Do you look for poetry in the music you listen to? Those old Billie Holiday and Ella Fitzgerald songs are poetic to me because many of them tell stories of struggle and heartache in such a creative, poetic way.
I think there's real poetry in some music. Certainly, as you've said, in the songs of the Gershwins or Cole Porter (my favorites) and definitely Dylan's early stuff, but also in the lyrics of some of the better rappers. True rap music is driven by the words, rather than the tune. So I think you see a lot of young people, musical outsiders, sitting down with a pen and paper and really grappling with the creation of verse in that genre. I think that's pretty cool. Don't get me wrong, I don't think most forms of music lyrics rise to the level of even bad poetry (it's mostly greeting card-level stuff), but you definitely can find it here and there, buried amid the pop.

I’ll finish that thought with one of my favorite poems from the Il Postino soundtrack…Poetry read by Miranda Richardson. Also check out the promo I found on YouTube, which features actors reading the poems from the soundtrack. For more information on Stephen Blackehart, follow him on social media- Twitter and Instagram.


And it was at that age ... Poetry arrived
in search of me. I don't know, I don't know where
it came from, from winter or a river.
I don't know how or when,
no they were not voices, they were not
words, nor silence,
but from a street I was summoned,
from the branches of night,
abruptly from the others,
among violent fires
or returning alone,
there I was without a face
and it touched me.

I did not know what to say, my mouth
had no way
with names,
my eyes were blind,
and something started in my soul,
fever or forgotten wings,
and I made my own way,
that fire,
and I wrote the first faint line,
faint, without substance, pure
pure wisdom
of someone who knows nothing,
and suddenly I saw
the heavens
and open,
palpitating plantations,
shadow perforated,
with arrows, fire and flowers,
the winding night, the universe.

And I, infinitesimal being,
drunk with the great starry
likeness, image of
felt myself a pure part
of the abyss,
I wheeled with the stars,
my heart broke loose on the wind.

Sunday, February 18, 2018

Martin Scorsese explores his Sicilian origins in his 1974 documentary- Italianamerican

With all the sad news in America this week, I want to focus on the power of family in this Sunday's edition of our series Cinema & Cibo.
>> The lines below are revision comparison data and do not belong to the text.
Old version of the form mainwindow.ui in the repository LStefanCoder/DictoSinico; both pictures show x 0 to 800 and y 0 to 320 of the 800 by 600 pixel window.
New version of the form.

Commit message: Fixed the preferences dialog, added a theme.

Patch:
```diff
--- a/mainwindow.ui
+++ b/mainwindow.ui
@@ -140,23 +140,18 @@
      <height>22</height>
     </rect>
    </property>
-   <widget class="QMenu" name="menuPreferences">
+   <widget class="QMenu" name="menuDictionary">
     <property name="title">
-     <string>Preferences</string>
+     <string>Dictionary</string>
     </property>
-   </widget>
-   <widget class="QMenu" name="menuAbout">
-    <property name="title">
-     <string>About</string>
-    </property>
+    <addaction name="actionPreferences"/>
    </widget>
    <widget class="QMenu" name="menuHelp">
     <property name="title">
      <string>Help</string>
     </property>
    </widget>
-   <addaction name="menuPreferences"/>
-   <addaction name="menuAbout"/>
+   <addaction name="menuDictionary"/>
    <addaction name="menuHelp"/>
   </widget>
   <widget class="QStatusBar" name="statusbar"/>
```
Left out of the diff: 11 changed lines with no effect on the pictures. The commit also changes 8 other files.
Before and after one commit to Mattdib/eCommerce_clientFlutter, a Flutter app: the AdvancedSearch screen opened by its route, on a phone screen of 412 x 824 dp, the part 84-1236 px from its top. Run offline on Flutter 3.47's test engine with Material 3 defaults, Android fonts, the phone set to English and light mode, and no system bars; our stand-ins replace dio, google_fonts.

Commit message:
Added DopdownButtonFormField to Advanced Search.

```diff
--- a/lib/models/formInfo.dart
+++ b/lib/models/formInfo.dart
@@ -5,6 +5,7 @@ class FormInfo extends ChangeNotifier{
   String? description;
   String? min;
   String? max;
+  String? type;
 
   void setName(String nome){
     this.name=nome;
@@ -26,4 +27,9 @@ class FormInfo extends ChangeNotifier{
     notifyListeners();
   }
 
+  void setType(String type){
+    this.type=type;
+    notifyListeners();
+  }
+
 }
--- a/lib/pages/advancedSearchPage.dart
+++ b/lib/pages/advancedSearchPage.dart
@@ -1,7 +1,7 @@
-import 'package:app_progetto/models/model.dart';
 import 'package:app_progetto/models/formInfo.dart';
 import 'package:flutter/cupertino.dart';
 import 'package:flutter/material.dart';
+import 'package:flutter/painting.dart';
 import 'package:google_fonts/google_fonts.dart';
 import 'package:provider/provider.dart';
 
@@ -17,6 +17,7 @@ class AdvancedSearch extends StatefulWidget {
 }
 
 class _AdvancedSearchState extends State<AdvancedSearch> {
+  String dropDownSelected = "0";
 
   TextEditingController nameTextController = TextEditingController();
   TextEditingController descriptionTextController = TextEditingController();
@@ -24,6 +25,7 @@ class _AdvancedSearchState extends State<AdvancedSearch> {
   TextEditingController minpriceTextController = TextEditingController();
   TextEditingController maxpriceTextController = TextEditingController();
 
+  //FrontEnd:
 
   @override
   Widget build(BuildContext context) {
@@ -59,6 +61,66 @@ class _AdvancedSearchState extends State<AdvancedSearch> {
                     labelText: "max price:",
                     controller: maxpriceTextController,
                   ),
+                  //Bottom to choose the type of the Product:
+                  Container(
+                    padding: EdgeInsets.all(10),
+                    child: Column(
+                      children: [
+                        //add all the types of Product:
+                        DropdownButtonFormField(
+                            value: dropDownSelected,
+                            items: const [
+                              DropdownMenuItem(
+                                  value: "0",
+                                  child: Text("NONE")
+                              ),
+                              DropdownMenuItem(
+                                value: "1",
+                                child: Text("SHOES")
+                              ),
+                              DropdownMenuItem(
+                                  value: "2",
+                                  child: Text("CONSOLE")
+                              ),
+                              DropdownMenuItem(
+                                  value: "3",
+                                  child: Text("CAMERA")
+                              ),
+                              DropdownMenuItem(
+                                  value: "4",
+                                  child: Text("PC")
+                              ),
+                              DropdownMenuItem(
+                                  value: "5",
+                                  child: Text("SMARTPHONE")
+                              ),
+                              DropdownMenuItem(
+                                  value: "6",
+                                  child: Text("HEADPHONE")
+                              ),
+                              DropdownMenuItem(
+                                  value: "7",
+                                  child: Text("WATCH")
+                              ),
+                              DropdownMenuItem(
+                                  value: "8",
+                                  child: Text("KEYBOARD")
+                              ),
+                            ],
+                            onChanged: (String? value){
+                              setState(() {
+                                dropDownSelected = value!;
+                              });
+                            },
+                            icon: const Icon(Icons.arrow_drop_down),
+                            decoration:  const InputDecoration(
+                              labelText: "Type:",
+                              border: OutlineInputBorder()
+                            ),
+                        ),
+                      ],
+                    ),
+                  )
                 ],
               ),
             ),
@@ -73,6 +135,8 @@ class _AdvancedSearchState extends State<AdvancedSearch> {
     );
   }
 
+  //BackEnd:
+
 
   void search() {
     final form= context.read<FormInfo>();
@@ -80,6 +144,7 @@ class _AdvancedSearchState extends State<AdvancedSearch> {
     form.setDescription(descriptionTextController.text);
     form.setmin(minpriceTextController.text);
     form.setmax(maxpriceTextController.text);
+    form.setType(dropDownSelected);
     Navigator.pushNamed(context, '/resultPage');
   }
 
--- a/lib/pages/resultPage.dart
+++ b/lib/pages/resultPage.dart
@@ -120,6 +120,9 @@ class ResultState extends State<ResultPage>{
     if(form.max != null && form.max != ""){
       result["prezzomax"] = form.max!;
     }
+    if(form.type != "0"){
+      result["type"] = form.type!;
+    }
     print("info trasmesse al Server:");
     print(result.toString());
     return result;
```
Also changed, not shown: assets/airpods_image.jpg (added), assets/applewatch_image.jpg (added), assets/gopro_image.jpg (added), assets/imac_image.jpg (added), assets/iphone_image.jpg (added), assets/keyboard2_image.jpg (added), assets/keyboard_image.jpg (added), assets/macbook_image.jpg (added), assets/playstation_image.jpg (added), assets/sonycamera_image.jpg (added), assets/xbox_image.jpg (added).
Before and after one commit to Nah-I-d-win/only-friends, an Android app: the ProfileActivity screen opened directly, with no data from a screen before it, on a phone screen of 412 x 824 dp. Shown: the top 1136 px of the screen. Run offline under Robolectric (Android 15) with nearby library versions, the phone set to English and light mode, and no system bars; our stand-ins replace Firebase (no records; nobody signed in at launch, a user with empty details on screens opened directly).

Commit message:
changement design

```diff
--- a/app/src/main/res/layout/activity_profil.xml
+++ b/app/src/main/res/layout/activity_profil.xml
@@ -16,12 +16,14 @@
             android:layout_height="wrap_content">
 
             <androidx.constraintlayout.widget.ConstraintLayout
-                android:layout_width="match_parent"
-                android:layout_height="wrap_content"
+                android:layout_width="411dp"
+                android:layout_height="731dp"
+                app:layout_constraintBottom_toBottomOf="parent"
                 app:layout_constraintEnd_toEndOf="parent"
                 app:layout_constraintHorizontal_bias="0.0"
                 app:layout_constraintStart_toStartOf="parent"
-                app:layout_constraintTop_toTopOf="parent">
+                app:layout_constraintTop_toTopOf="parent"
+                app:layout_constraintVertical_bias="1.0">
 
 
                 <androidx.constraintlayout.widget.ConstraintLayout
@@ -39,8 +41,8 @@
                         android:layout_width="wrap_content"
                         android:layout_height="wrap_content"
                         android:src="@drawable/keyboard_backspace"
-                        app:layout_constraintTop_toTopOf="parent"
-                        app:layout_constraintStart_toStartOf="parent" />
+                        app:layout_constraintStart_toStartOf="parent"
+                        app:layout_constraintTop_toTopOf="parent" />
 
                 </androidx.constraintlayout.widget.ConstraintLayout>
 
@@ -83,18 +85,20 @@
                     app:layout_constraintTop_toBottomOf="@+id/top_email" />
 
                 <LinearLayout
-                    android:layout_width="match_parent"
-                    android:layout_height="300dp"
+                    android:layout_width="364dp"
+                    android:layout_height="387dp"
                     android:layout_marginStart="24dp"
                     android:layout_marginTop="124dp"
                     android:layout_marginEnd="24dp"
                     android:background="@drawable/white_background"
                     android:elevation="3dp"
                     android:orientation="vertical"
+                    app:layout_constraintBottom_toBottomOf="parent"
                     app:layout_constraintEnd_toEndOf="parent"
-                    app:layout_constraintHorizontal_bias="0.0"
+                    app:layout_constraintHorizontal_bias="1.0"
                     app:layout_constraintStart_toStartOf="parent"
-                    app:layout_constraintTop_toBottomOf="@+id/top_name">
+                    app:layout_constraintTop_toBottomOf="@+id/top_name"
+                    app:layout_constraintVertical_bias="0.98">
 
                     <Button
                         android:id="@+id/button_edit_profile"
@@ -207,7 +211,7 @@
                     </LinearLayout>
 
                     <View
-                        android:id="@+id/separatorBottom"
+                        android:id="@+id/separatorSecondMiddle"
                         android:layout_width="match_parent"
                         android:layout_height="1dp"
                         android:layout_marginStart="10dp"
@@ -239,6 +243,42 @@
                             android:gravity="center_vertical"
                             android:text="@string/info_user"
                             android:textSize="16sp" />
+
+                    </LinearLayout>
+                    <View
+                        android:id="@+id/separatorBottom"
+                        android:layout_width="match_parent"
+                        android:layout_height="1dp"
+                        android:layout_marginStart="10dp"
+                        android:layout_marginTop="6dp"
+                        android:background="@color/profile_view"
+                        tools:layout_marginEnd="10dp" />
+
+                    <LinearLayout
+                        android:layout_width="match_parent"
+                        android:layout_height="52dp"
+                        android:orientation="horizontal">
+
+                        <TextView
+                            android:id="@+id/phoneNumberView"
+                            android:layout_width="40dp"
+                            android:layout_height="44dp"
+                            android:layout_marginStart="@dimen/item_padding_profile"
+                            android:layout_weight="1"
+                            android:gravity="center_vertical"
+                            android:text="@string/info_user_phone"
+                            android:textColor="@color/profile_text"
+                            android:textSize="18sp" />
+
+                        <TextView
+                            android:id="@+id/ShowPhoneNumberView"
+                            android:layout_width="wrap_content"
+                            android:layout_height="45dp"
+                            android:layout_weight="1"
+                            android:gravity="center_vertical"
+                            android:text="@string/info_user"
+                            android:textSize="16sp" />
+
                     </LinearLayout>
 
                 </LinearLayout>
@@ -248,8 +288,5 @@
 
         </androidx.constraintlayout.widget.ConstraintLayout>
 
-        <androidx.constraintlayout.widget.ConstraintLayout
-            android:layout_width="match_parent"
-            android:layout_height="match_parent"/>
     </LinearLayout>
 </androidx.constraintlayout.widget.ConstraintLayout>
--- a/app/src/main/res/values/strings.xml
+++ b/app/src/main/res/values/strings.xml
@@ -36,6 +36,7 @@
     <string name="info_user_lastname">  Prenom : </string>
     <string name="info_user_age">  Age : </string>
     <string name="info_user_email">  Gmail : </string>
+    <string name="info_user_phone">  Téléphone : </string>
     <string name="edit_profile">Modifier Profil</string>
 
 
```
A cinematic treasure and family heirloom from 1974 captures the strength and courage of our grandparents and great-grandparents who came to this country with dreams of providing a better life for future generations. 

Martin Scorsese’s documentary Italianamerican features a candid interview with the director’s parents about their Sicilian origins, growing up in New York City's Little Italy and his mother’s Sunday sauce. Sitting around the kitchen table, Scorsese talks with his parents about about their struggles growing up and everything they did to get by financially while staying true to their cultural traditions. 

After you watch it, check out Jim Jarmusch's question to Scorsese about the making of the film.. and find out why he related to Elia Kazan’s On the Waterfront and East of Eden. Jarmusch asks about a shot in Scorsese's film which happens at 23:25. It really is a powerful moment. Listen to Scorsese's response and then go back to the documentary and check it out.